What you will do →
Copy the records below in full and leave every image out of the copy.

Records for the task →
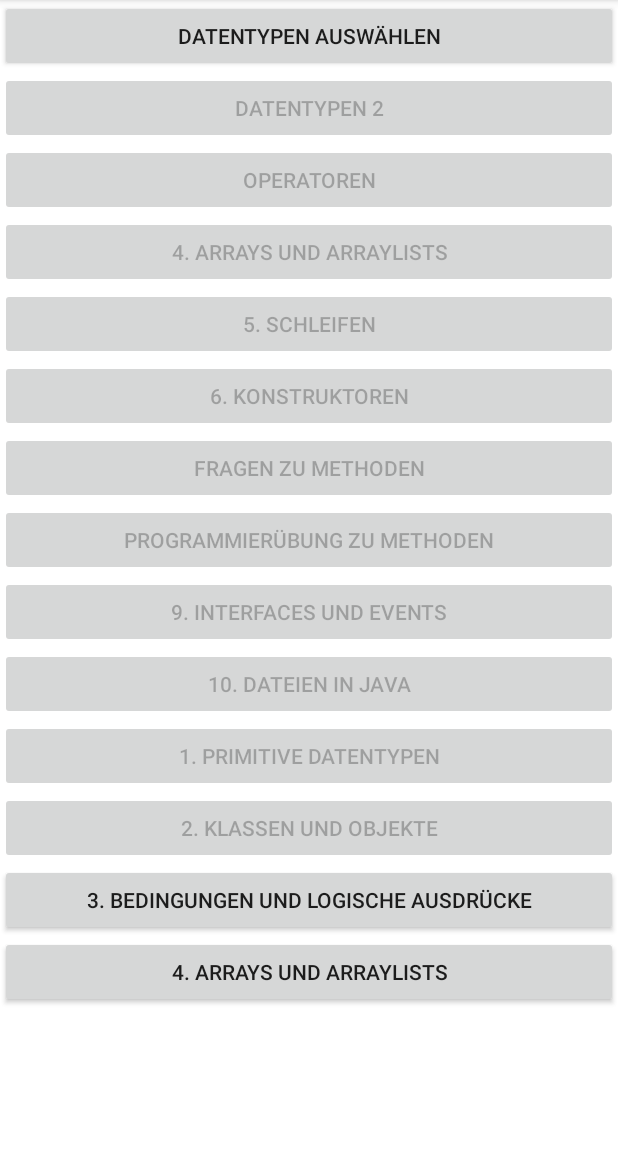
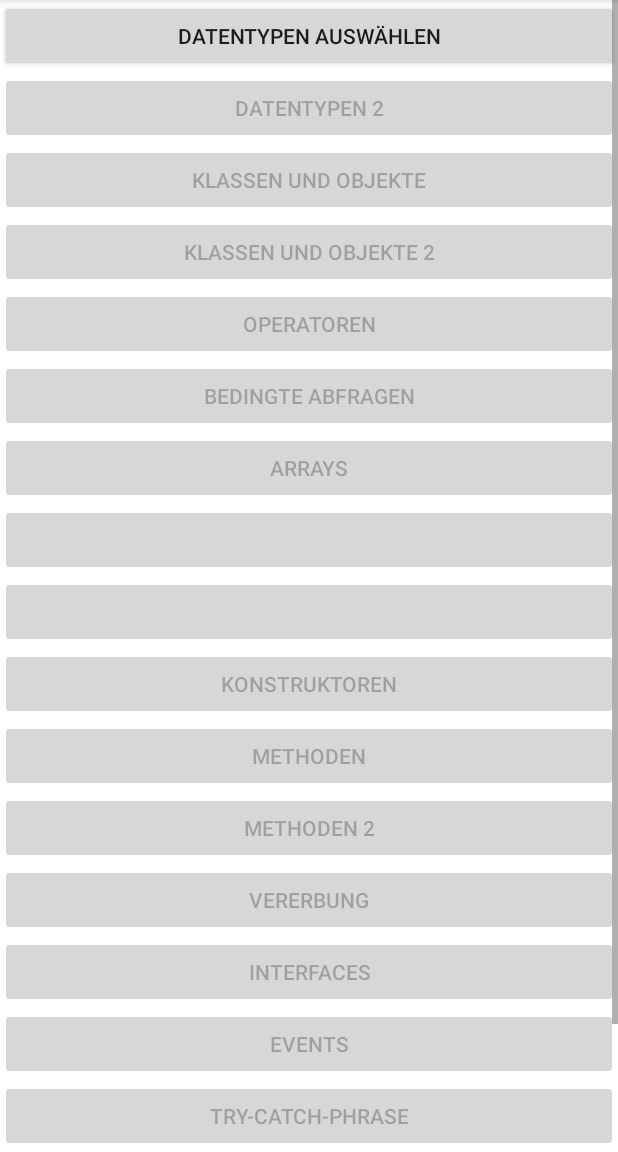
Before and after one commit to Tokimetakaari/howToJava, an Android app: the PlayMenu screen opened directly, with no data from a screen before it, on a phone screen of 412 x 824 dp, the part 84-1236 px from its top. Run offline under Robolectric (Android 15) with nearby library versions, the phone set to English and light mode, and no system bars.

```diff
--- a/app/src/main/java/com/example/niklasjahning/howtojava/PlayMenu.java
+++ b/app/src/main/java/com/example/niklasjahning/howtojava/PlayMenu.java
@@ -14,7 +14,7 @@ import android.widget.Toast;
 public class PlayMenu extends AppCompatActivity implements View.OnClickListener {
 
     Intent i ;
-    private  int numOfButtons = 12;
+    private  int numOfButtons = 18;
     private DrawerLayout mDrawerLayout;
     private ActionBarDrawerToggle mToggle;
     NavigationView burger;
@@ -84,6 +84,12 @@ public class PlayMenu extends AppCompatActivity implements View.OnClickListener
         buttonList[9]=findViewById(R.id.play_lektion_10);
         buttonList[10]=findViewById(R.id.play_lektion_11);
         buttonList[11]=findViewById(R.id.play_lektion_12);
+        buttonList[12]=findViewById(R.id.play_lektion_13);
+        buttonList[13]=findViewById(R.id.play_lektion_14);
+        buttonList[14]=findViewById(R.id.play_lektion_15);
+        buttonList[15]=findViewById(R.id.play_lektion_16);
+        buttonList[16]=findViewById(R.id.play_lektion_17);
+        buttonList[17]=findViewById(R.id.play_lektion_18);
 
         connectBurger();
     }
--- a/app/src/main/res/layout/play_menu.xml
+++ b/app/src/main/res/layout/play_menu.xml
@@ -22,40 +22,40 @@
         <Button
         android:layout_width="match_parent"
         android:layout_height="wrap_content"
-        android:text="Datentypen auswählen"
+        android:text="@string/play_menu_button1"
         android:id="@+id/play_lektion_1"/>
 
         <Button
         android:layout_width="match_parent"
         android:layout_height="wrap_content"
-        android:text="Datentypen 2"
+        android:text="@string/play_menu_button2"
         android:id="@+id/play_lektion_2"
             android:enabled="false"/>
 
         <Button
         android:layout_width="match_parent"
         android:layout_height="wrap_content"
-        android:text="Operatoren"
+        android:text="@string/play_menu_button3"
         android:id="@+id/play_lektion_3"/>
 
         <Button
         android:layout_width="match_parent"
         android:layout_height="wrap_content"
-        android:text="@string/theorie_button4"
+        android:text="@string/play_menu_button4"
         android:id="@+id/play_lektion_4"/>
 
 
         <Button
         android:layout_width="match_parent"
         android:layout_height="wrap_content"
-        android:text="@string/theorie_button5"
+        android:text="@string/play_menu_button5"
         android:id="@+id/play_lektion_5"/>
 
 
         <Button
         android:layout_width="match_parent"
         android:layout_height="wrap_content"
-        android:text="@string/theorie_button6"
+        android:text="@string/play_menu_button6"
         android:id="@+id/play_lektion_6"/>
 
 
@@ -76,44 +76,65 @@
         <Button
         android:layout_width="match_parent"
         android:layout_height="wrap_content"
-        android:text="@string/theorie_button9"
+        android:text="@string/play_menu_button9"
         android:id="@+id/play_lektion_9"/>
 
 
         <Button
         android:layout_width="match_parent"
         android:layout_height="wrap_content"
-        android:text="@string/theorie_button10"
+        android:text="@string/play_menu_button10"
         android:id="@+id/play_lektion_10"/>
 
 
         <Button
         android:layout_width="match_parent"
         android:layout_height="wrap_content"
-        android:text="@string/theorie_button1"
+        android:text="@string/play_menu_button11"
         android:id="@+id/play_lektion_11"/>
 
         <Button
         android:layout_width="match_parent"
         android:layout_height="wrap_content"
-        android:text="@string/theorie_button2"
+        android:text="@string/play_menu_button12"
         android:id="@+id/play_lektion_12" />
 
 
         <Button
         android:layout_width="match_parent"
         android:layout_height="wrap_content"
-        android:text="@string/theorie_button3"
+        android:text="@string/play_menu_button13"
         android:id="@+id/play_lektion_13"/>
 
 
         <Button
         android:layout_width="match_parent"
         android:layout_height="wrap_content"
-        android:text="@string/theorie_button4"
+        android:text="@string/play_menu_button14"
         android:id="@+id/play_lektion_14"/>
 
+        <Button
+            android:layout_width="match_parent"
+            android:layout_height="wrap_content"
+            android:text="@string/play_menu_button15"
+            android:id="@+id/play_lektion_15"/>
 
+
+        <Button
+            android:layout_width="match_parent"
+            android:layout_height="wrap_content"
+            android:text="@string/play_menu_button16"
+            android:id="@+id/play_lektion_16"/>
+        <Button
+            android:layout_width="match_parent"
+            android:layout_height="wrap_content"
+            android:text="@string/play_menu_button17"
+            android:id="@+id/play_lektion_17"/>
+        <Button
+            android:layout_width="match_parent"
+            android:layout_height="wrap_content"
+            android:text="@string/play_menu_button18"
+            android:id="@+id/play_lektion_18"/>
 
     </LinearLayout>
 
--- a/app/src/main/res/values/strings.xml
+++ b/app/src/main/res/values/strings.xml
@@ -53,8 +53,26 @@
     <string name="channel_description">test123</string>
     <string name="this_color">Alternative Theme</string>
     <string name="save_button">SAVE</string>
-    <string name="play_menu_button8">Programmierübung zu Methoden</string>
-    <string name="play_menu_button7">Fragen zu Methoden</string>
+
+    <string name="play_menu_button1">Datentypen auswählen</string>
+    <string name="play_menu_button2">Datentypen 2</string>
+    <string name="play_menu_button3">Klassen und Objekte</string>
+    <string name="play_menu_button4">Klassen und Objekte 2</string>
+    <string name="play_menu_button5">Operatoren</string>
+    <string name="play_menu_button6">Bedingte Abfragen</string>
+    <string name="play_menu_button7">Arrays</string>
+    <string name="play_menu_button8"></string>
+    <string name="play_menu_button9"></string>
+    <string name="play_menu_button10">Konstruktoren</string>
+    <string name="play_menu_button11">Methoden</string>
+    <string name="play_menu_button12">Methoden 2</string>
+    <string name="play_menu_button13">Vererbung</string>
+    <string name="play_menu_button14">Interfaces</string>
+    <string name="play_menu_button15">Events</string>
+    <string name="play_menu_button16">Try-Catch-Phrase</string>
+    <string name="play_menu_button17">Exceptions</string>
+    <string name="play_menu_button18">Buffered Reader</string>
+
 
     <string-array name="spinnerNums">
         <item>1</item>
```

Answer to the exercise →
Before and after one commit to Tokimetakaari/howToJava, an Android app: the PlayMenu screen opened directly, with no data from a screen before it, on a phone screen of 412 x 824 dp, the part 84-1236 px from its top. Run offline under Robolectric (Android 15) with nearby library versions, the phone set to English and light mode, and no system bars.

```diff
--- a/app/src/main/java/com/example/niklasjahning/howtojava/PlayMenu.java
+++ b/app/src/main/java/com/example/niklasjahning/howtojava/PlayMenu.java
@@ -14,7 +14,7 @@ import android.widget.Toast;
 public class PlayMenu extends AppCompatActivity implements View.OnClickListener {
 
     Intent i ;
-    private  int numOfButtons = 12;
+    private  int numOfButtons = 18;
     private DrawerLayout mDrawerLayout;
     private ActionBarDrawerToggle mToggle;
     NavigationView burger;
@@ -84,6 +84,12 @@ public class PlayMenu extends AppCompatActivity implements View.OnClickListener
         buttonList[9]=findViewById(R.id.play_lektion_10);
         buttonList[10]=findViewById(R.id.play_lektion_11);
         buttonList[11]=findViewById(R.id.play_lektion_12);
+        buttonList[12]=findViewById(R.id.play_lektion_13);
+        buttonList[13]=findViewById(R.id.play_lektion_14);
+        buttonList[14]=findViewById(R.id.play_lektion_15);
+        buttonList[15]=findViewById(R.id.play_lektion_16);
+        buttonList[16]=findViewById(R.id.play_lektion_17);
+        buttonList[17]=findViewById(R.id.play_lektion_18);
 
         connectBurger();
     }
--- a/app/src/main/res/layout/play_menu.xml
+++ b/app/src/main/res/layout/play_menu.xml
@@ -22,40 +22,40 @@
         <Button
         android:layout_width="match_parent"
         android:layout_height="wrap_content"
-        android:text="Datentypen auswählen"
+        android:text="@string/play_menu_button1"
         android:id="@+id/play_lektion_1"/>
 
         <Button
         android:layout_width="match_parent"
         android:layout_height="wrap_content"
-        android:text="Datentypen 2"
+        android:text="@string/play_menu_button2"
         android:id="@+id/play_lektion_2"
             android:enabled="false"/>
 
         <Button
         android:layout_width="match_parent"
         android:layout_height="wrap_content"
-        android:text="Operatoren"
+        android:text="@string/play_menu_button3"
         android:id="@+id/play_lektion_3"/>
 
         <Button
         android:layout_width="match_parent"
         android:layout_height="wrap_content"
-        android:text="@string/theorie_button4"
+        android:text="@string/play_menu_button4"
         android:id="@+id/play_lektion_4"/>
 
 
         <Button
         android:layout_width="match_parent"
         android:layout_height="wrap_content"
-        android:text="@string/theorie_button5"
+        android:text="@string/play_menu_button5"
         android:id="@+id/play_lektion_5"/>
 
 
         <Button
         android:layout_width="match_parent"
         android:layout_height="wrap_content"
-        android:text="@string/theorie_button6"
+        android:text="@string/play_menu_button6"
         android:id="@+id/play_lektion_6"/>
 
 
@@ -76,44 +76,65 @@
         <Button
         android:layout_width="match_parent"
         android:layout_height="wrap_content"
-        android:text="@string/theorie_button9"
+        android:text="@string/play_menu_button9"
         android:id="@+id/play_lektion_9"/>
 
 
         <Button
         android:layout_width="match_parent"
         android:layout_height="wrap_content"
-        android:text="@string/theorie_button10"
+        android:text="@string/play_menu_button10"
         android:id="@+id/play_lektion_10"/>
 
 
         <Button
         android:layout_width="match_parent"
         android:layout_height="wrap_content"
-        android:text="@string/theorie_button1"
+        android:text="@string/play_menu_button11"
         android:id="@+id/play_lektion_11"/>
 
         <Button
         android:layout_width="match_parent"
         android:layout_height="wrap_content"
-        android:text="@string/theorie_button2"
+        android:text="@string/play_menu_button12"
         android:id="@+id/play_lektion_12" />
 
 
         <Button
         android:layout_width="match_parent"
         android:layout_height="wrap_content"
-        android:text="@string/theorie_button3"
+        android:text="@string/play_menu_button13"
         android:id="@+id/play_lektion_13"/>
 
 
         <Button
         android:layout_width="match_parent"
         android:layout_height="wrap_content"
-        android:text="@string/theorie_button4"
+        android:text="@string/play_menu_button14"
         android:id="@+id/play_lektion_14"/>
 
+        <Button
+            android:layout_width="match_parent"
+            android:layout_height="wrap_content"
+            android:text="@string/play_menu_button15"
+            android:id="@+id/play_lektion_15"/>
 
+
+        <Button
+            android:layout_width="match_parent"
+            android:layout_height="wrap_content"
+            android:text="@string/play_menu_button16"
+            android:id="@+id/play_lektion_16"/>
+        <Button
+            android:layout_width="match_parent"
+            android:layout_height="wrap_content"
+            android:text="@string/play_menu_button17"
+            android:id="@+id/play_lektion_17"/>
+        <Button
+            android:layout_width="match_parent"
+            android:layout_height="wrap_content"
+            android:text="@string/play_menu_button18"
+            android:id="@+id/play_lektion_18"/>
 
     </LinearLayout>
 
--- a/app/src/main/res/values/strings.xml
+++ b/app/src/main/res/values/strings.xml
@@ -53,8 +53,26 @@
     <string name="channel_description">test123</string>
     <string name="this_color">Alternative Theme</string>
     <string name="save_button">SAVE</string>
-    <string name="play_menu_button8">Programmierübung zu Methoden</string>
-    <string name="play_menu_button7">Fragen zu Methoden</string>
+
+    <string name="play_menu_button1">Datentypen auswählen</string>
+    <string name="play_menu_button2">Datentypen 2</string>
+    <string name="play_menu_button3">Klassen und Objekte</string>
+    <string name="play_menu_button4">Klassen und Objekte 2</string>
+    <string name="play_menu_button5">Operatoren</string>
+    <string name="play_menu_button6">Bedingte Abfragen</string>
+    <string name="play_menu_button7">Arrays</string>
+    <string name="play_menu_button8"></string>
+    <string name="play_menu_button9"></string>
+    <string name="play_menu_button10">Konstruktoren</string>
+    <string name="play_menu_button11">Methoden</string>
+    <string name="play_menu_button12">Methoden 2</string>
+    <string name="play_menu_button13">Vererbung</string>
+    <string name="play_menu_button14">Interfaces</string>
+    <string name="play_menu_button15">Events</string>
+    <string name="play_menu_button16">Try-Catch-Phrase</string>
+    <string name="play_menu_button17">Exceptions</string>
+    <string name="play_menu_button18">Buffered Reader</string>
+
 
     <string-array name="spinnerNums">
         <item>1</item>
```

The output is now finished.